no picture

  No example(s) yet in my collection.


1875 Sword Bayonet

This was not a general issue bayonet and is recorded as an Irish Constabulary type. It is a straight bladed sawbacked weapon with either an 18" blade (Type 1) or  20.25" blade (Type 2). There are also Volunteer versions of this weapon, including one with only a 12" blade and one with a hand guard


P1875 full .jpg (36468 bytes)P1875 Hilt flip.jpg (62945 bytes)P1875 Hilts.jpg (88066 bytes)P1875 MRD1.jpg (72974 bytes)P1875 x3 full.jpg (75474 bytes) Type 1 with hilt variations
courtesy of Michael Curran in Northern Ireland
An 1875 with the sawback removed


1879 Artillery Bayonet - Converted

These are conversions of the 1859 cutlass bayonet this has a very thin knuckle bow and modified muzzle ring, new made versions of this bayonet have the press stud on the right whilst conversions have the press stud on the left.

UK Martini Henri Artilllary.jpg (57077 bytes) Converted 1859


1879 Artillery Bayonet - Sawback

Similar to the new build 1879 Artillery but with the addition of a 9.5" sawback on the spine of the blade. Scabbards with square tips (early) and round tips were made

In 1892 a MkII model was introduced with a larger muzzle ring to fit the shorter carbine rifle.
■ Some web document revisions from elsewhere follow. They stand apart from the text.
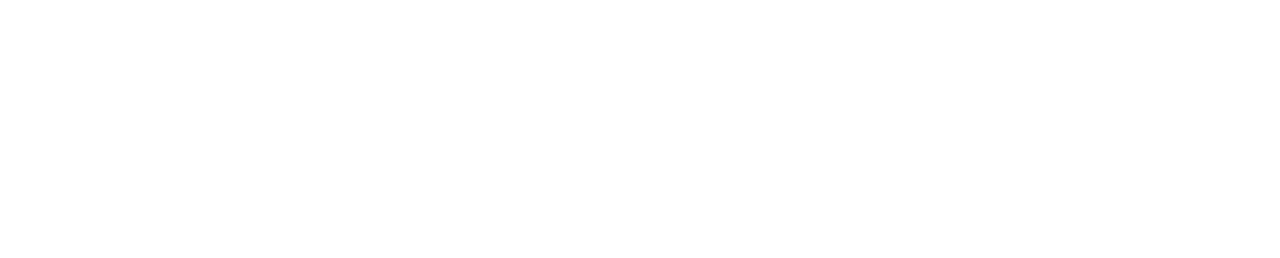
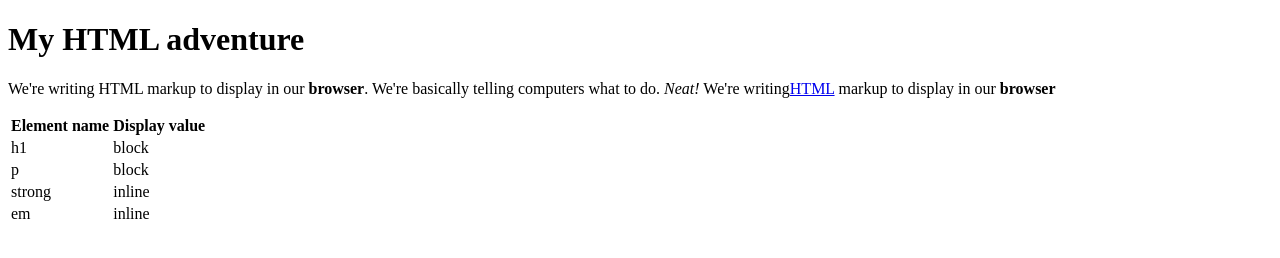
Before and after one commit to learn-co-curriculum/phase-0-the-dom-editing-lab, a website: page index.html in a window 1280 px wide. Drawn offline with Linux system fonts and the light colour scheme.

Commit message:
DOM editing lab completed

```diff
--- a/index.html
+++ b/index.html
@@ -1 +1,44 @@
-<!-- Write your code here! -->
+<!DOCTYPE html>
+<html lang="en">
+  <head>
+    <meta charset="UTF-8" />
+    <meta name="viewport" content="width=device-width, initial-scale=1.0" />
+    <meta http-equiv="X-UA-Compatible" content="ie=edge" />
+    <title>Introduction to the DOM Lab</title>
+  </head>
+  <body>
+    <h1>My HTML adventure</h1>
+        <p>
+        We're writing HTML markup to display in our <strong>browser</strong>. We're
+        basically telling computers what to do. <em>Neat!</em>
+        We're writing<a href="https://developer.mozilla.org/en-US/docs/Web/HTML">HTML</a> markup to
+        display in our <strong>browser</strong>
+            <table>
+                <thead>
+                    <tr>
+                        <th>Element name</th>
+                        <th>Display value</th>
+                    </tr>
+                </thead>
+                <tbody>
+                    <tr>
+                        <td>h1</td>
+                        <td>block</td>
+                    </tr>
+                    <tr>
+                        <td>p</td>
+                        <td>block</td>
+                    </tr>
+                    <tr>
+                        <td>strong</td>
+                        <td>inline</td>
+                    </tr>
+                    <tr>
+                        <td>em</td>
+                        <td>inline</td>
+                    </tr>
+                </tbody>
+            </table>
+        </p>
+    </body>
+</html>
```
Also changed, not shown: 1 other file.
A MkIII version was made to fit a carbine with a smaller muzzle ring.

1879 artillery with scabbard



Unusual hand guard on bayonet, one of only a few bayonets so made


ricasso stamping



1879 Garrison Artillery Bayonet - bushed for the Martini Henry

Simply the Artillery Yataghan modified to fit the Martini Henry rifle by modifying the MRD

In 1892 a MkII model was introduced with a larger muzzle ring to fit the shorter carbine rifle.. 

A MkIII version was made to fit a carbine with a smaller muzzle ring.

no picture

  No example(s) yet in my collection.


1887 Sword Bayonet

After several trials bayonets in 1886 were evaluated the production model the 1887 MkI went into service, this is a 18" straight bladed bayonet with a long false edge on the back,

MkI's were conversions of the 2nd model 1886 trials bayonet with some modifications

MkII were new production bayonets with a coil spring in the pommel instead of the external leaf spring

MkIII was produced without the blade fullers of the earlier two marks.

MkIV Another conversion of the 1886 trials bayonets with slight differences, also new made versions


1887 MkI in India pattern brass mounted scabbard


4 rivet leather grips



Pommel markings indicate blade was used by Nepal unit (but not Nepalese as these are not marked in English script)


Pattern marks and manufacture date of 1898 on ricasso



Scabbard shows a 1925 date for the leather on the scabbard


Indian pattern scabbards have brass mounts instead of steel on the scabbard.

1887 MkIII, this is the most common of the four Marks of this bayonet and is the only one not to have blade fullers


1887 leather grips



Wilkinson 1889 manufactured bayonet



Inspection stamps and WD acceptance mark

1887 MkIV made by converting one of the few 1886 pattern blades made


Bending mark and inspection stamps on right ricasso



Left ricasso shows original 86 pattern mark, and the C91 indicates the conversion date of 1891